→ LISTED RECORDS

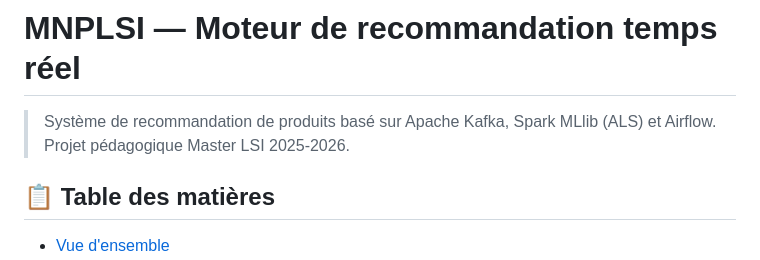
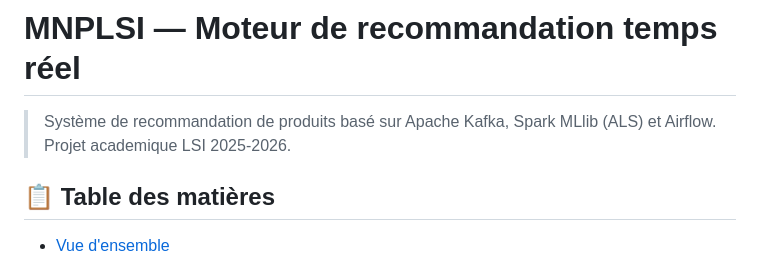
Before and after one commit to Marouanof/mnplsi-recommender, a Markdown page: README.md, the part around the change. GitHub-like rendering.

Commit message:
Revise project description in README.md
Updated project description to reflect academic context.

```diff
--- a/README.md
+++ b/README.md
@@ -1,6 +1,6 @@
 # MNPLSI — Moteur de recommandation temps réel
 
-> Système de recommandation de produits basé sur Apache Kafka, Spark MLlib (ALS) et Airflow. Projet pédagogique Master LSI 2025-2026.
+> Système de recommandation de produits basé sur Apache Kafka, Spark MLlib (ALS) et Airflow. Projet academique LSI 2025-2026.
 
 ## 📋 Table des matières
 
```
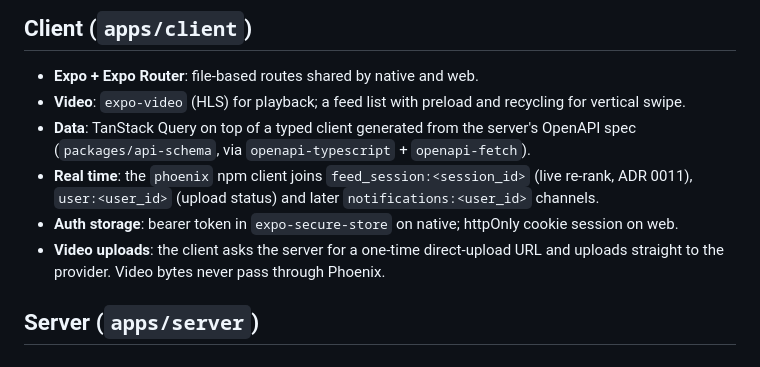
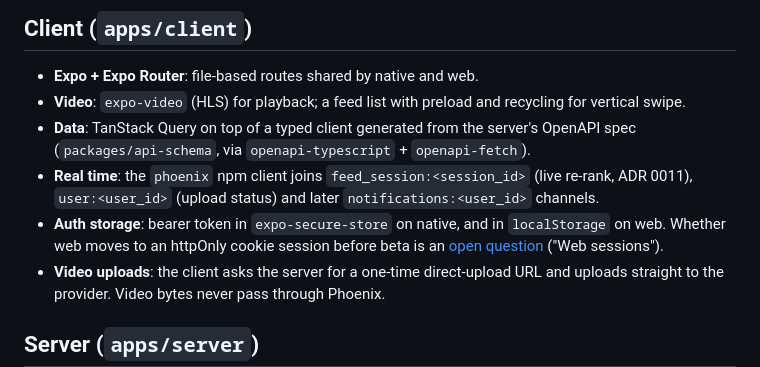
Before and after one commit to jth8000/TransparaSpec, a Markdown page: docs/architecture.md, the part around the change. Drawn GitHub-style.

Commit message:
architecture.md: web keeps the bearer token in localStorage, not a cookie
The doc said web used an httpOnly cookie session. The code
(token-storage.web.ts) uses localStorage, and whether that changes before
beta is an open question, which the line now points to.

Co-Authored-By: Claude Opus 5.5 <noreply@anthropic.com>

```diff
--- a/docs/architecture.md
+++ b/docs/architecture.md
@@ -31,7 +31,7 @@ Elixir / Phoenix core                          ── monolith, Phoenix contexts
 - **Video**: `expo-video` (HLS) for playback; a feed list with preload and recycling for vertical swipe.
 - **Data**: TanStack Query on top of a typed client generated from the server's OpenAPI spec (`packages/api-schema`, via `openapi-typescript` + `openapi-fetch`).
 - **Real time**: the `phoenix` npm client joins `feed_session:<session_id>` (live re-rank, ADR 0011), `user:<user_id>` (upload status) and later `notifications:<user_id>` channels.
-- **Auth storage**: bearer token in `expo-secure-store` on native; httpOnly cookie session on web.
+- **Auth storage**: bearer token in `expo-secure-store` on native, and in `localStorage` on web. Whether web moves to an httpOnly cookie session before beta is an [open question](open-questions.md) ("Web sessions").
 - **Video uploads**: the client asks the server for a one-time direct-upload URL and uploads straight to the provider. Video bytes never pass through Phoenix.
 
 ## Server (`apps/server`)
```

→ EXERCISE
The material is to be written out word for word, and the pictures are to be left out.

→ FINISHED EXERCISE
Before and after one commit to Marouanof/mnplsi-recommender, a Markdown page: README.md, the part around the change. GitHub-like rendering.

Commit message:
Revise project description in README.md
Updated project description to reflect academic context.

```diff
--- a/README.md
+++ b/README.md
@@ -1,6 +1,6 @@
 # MNPLSI — Moteur de recommandation temps réel
 
-> Système de recommandation de produits basé sur Apache Kafka, Spark MLlib (ALS) et Airflow. Projet pédagogique Master LSI 2025-2026.
+> Système de recommandation de produits basé sur Apache Kafka, Spark MLlib (ALS) et Airflow. Projet academique LSI 2025-2026.
 
 ## 📋 Table des matières
 
```
Before and after one commit to jth8000/TransparaSpec, a Markdown page: docs/architecture.md, the part around the change. Drawn GitHub-style.

Commit message:
architecture.md: web keeps the bearer token in localStorage, not a cookie
The doc said web used an httpOnly cookie session. The code
(token-storage.web.ts) uses localStorage, and whether that changes before
beta is an open question, which the line now points to.

Co-Authored-By: Claude Opus 5.5 <noreply@anthropic.com>

```diff
--- a/docs/architecture.md
+++ b/docs/architecture.md
@@ -31,7 +31,7 @@ Elixir / Phoenix core                          ── monolith, Phoenix contexts
 - **Video**: `expo-video` (HLS) for playback; a feed list with preload and recycling for vertical swipe.
 - **Data**: TanStack Query on top of a typed client generated from the server's OpenAPI spec (`packages/api-schema`, via `openapi-typescript` + `openapi-fetch`).
 - **Real time**: the `phoenix` npm client joins `feed_session:<session_id>` (live re-rank, ADR 0011), `user:<user_id>` (upload status) and later `notifications:<user_id>` channels.
-- **Auth storage**: bearer token in `expo-secure-store` on native; httpOnly cookie session on web.
+- **Auth storage**: bearer token in `expo-secure-store` on native, and in `localStorage` on web. Whether web moves to an httpOnly cookie session before beta is an [open question](open-questions.md) ("Web sessions").
 - **Video uploads**: the client asks the server for a one-time direct-upload URL and uploads straight to the provider. Video bytes never pass through Phoenix.
 
 ## Server (`apps/server`)
```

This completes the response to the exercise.